I've tried for a long time, still can't figure it out. Please help me, thanks.
Let T be a nonempty subset of (−1, 0)union(0, 1).
If every finite subset {x1, x2, . . . ,xn} of T (with no two of x1, x2, . . . ,xn equal) has the property that x1^2+x2^2+· · ·+xn^2 < 1, then prove that T is a countable set.
(Hint: For every positive integer k, is the set T_k = {x : x belongs to T and x belongs to [1/(k+1),1/k)} a finite set? What is the union of [1/(k+1), 1/k) for k = 1, 2, 3, . . ..)

Re: Countability problem
I guess you tried to use the hint: where are you stuck?

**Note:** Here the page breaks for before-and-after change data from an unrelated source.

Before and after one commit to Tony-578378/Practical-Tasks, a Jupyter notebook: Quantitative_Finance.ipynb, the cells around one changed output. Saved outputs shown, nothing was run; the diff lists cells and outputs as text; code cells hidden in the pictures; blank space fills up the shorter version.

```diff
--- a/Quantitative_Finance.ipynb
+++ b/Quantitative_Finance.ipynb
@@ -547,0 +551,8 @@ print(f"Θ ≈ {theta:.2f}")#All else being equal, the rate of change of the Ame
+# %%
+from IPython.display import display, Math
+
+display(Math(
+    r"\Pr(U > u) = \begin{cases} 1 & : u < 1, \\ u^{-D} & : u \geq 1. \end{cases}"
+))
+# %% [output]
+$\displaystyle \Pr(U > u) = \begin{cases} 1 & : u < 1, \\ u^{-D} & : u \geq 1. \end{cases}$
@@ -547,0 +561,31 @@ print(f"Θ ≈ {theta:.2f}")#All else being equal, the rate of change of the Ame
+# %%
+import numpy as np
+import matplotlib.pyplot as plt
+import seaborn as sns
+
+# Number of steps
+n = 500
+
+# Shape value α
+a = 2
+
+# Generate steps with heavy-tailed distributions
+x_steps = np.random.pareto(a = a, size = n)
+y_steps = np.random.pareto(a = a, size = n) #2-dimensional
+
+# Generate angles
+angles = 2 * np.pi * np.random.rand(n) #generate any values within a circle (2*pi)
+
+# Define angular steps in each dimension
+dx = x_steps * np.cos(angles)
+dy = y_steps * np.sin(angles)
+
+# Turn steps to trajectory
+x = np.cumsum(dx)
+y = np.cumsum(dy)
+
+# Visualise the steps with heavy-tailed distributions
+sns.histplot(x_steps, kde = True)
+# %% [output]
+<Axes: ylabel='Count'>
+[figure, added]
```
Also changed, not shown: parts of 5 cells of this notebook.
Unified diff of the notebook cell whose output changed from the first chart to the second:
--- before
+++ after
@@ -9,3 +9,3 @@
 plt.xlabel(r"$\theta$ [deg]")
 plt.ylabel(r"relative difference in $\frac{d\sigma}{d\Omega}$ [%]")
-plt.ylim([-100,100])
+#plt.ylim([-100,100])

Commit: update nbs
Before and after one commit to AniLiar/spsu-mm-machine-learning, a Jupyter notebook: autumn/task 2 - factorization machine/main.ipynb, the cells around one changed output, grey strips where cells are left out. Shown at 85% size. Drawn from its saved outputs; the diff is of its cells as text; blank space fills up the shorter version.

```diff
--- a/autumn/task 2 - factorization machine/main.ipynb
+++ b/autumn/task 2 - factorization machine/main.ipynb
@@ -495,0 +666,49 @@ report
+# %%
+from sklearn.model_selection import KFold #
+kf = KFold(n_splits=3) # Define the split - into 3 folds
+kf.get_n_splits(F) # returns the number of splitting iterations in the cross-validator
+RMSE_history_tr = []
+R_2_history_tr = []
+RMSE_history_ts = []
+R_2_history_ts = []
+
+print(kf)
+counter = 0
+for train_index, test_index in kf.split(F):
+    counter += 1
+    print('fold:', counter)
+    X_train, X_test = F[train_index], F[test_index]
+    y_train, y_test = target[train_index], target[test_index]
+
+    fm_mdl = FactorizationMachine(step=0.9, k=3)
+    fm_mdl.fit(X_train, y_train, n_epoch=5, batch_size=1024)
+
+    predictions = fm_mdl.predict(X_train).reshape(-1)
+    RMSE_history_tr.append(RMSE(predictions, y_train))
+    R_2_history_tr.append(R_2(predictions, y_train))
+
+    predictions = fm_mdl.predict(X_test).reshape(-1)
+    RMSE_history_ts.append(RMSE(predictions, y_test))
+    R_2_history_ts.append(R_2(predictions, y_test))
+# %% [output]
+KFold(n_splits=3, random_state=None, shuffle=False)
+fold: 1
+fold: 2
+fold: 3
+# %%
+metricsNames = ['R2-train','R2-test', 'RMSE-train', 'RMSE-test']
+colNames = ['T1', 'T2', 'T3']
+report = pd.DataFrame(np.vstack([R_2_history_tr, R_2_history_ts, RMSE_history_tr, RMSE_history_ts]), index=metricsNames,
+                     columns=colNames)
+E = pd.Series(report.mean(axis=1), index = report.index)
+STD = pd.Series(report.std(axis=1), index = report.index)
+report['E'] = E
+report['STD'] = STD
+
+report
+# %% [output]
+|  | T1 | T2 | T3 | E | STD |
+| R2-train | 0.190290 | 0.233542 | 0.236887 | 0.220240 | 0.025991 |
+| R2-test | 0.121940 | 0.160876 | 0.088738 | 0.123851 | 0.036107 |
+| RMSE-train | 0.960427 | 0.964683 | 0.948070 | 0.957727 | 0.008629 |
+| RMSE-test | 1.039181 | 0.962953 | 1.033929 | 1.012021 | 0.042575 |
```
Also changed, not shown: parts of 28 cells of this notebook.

Re: Countability problem
In fact, I'm ok with the hint part. But I can't figure out how to prove T_k as a finite set.

Re: Countability problem
If $\displaystyle x\in T$, then $\displaystyle x\in (0,1)$ so $\displaystyle x\in ((k+1)^{1},k^{1})$ for some $\displaystyle k$. This gives that $\displaystyle x\in T_k$. Conversely, if $\displaystyle x$ is in a $\displaystyle T_k$, it's in $\displaystyle T$.

Re: Countability problem
First, really thanks for your kindness help.
What I need is the part that utilize #x1^2+x2^2+· · ·+xn^2 < 1# to prove T_k is finite set, I just can't link them up.

Re: Countability problem
What if there were infinitely many elements in $\displaystyle T_k$ (for example, more than $\displaystyle k+2$)?

Re: Countability problem
Since x greater than or equal to 1/(k+1), there is at most (k+1)^2 elements, otherwise it'll contradict the inequality.
Is it correct?

Re: Countability problem

Re: Countability problem
Haha, solved. That's great. Nice to meet you, thank you very much!